Quality and continuity of efforts and dialog in the area of "user education" need to be improved, at all levels. However, when setting up technology to achieve IT security, it is important to understand what the business really wants and/or needs. As working staff frequently have an innate sense of what needs to be protected (and what does not), their input is important even though they may need assistance to be able to articulate good rules for this.
Organisation of IT Security Management
For most organisations, the information business is a 7x24 hours operation (e.g., Internet, Embassies, Centres and Regional offices) which requires extra vigilance and an active programme to counter security threats. However, in most instances, there are insufficient staff resources to monitor and intervene rapidly around the clock.
Also, a uniform organisational structure to address IT security did not emerge. In many organisations, responsibility for IT security has traditionally been spread across several technical areas in the ICT department. More recently, approximately half of the participant organisations have created a Security Group, headed by a Security Officer and consisting of one or more specialists reporting to the head of ICT. In a few organisations the Security Group is independent of the ICT department. Regardless of its location, it was generally agreed that the Security Group should be separate and independent from development and operations.
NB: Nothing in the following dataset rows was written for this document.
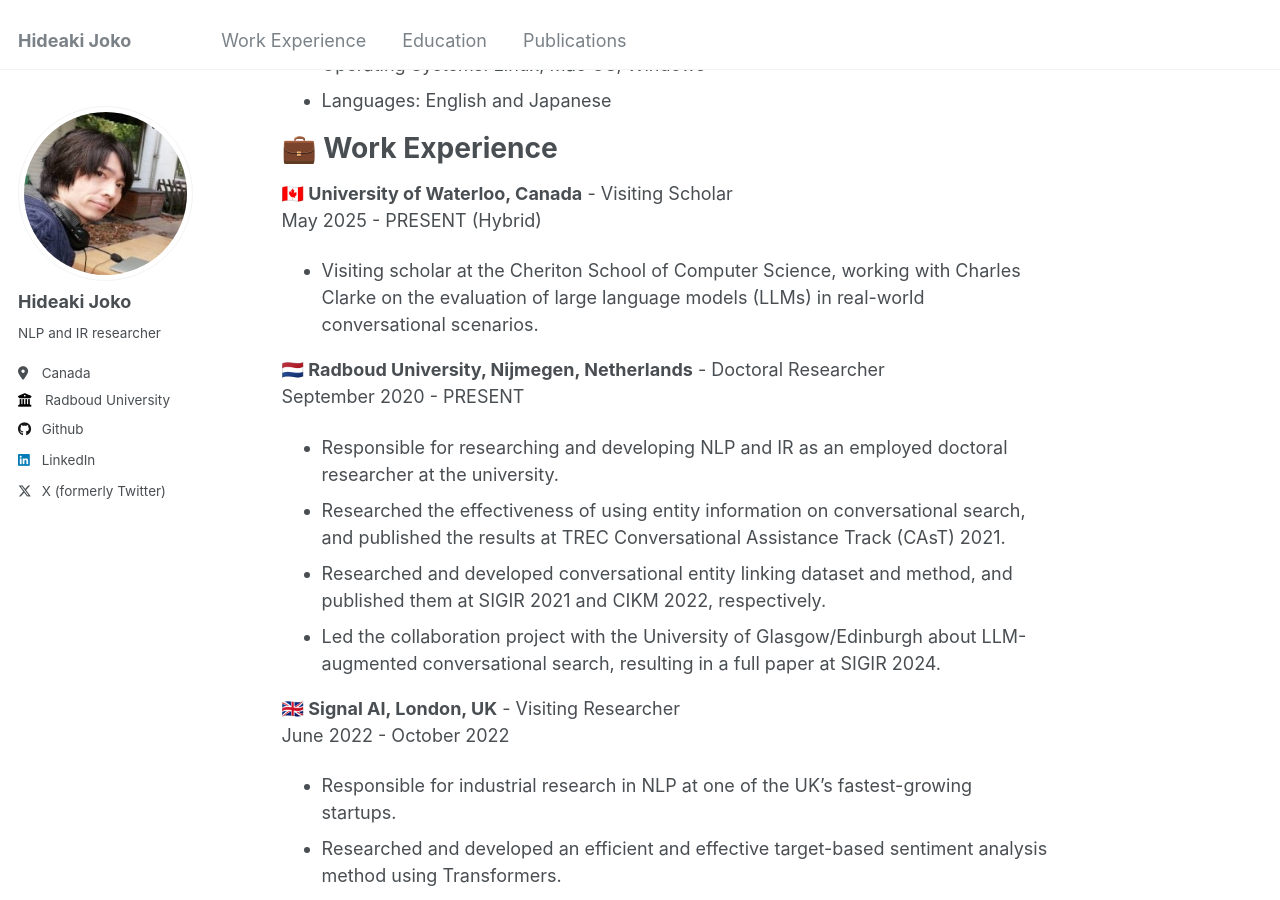
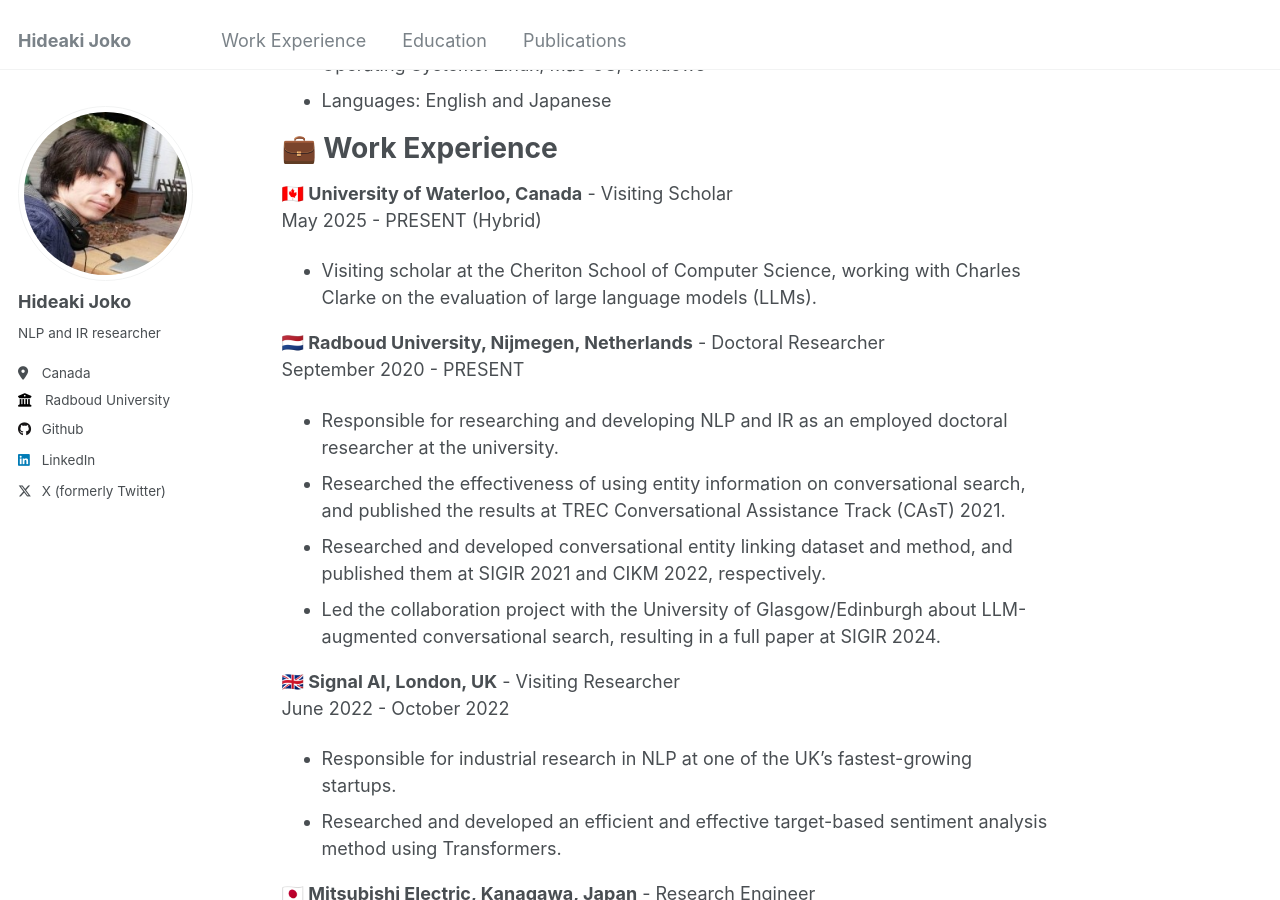
Before and after one commit to hideaki-j/hideaki-j.github.io, a Jekyll site: the page built from _pages/about.md, in a window 1280 px wide and 900 px high, scrolled down 582 px. Built offline with Jekyll 4.4.1, drawn with Linux system fonts in a browser that asks for light colours.

Commit message:
Refine description of work experience as Visiting Scholar at University of Waterloo

```diff
--- a/_pages/about.md
+++ b/_pages/about.md
@@ -25,7 +25,7 @@
 # 💼 Work Experience
 **🇨🇦 University of Waterloo, Canada** - Visiting Scholar\
 May 2025 - PRESENT (Hybrid)
-- Visiting scholar at the Cheriton School of Computer Science, working with Charles Clarke on the evaluation of large language models (LLMs) in real-world conversational scenarios.
+- Visiting scholar at the Cheriton School of Computer Science, working with Charles Clarke on the evaluation of large language models (LLMs).
 
 **🇳🇱 Radboud University, Nijmegen, Netherlands** - Doctoral Researcher\
 September 2020 - PRESENT
```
Many organisations are outsourcing, or considering outsourcing some or all elements of IT security detection and protection. Firewall management, intrusion detection and computer virus detection are the prime candidates for outsourcing. Nonetheless, budgetary constraints have made it difficult to allocate adequate resources to vigorously combat security threats, with most ICT departments instead focusing on minimising potential for damage. While difficult to define and quantify all resources devoted to IT security, most participants estimate that less than 5 % of their IT operational budget is devoted to IT security.
Emerging Best Practices
Many best practices are emerging, and are being adopted by most participant organisations to combat external threats, including:
For secure communications many organisations have implemented solutions based VPNs on private networks, and the Public Key Infrastructure. Concerning the latter, interoperability of digital certificates is a significant impediment at the present time. It was noted that biometrics identification systems, while appropriate in some situations do not, as of yet, constitute a strong authentication solution.
The widespread use of laptop computers and the high incidence of loss or theft represent a significant security risk. To counter this threat, the practice adopted by many organisations is to encrypt all data stored on laptops. It was recognised, however, that this created an overhead, which could be particularly noticeable in applications such as Computer-Assisted Personal Interviewing, where information is gathered by statistical office interviewers equipped with laptop computers.
Participants considered that the rapidly evolving use of mobile devices such as: PDAs, mobile telephones, and increased teleworking are major challenges that further add to the complexity of managing IT security.
Opportunities for co-operative action
Most participants considered the workshop of great value to them and to their organisations. They recommended that similar intergovernmental workshops on ICT management in the public service be held again, as the need arises. A number of possible initiatives were proposed which, through co-operation and sharing of information, could strengthen IT security in governments and benefit all participating organisations. These include: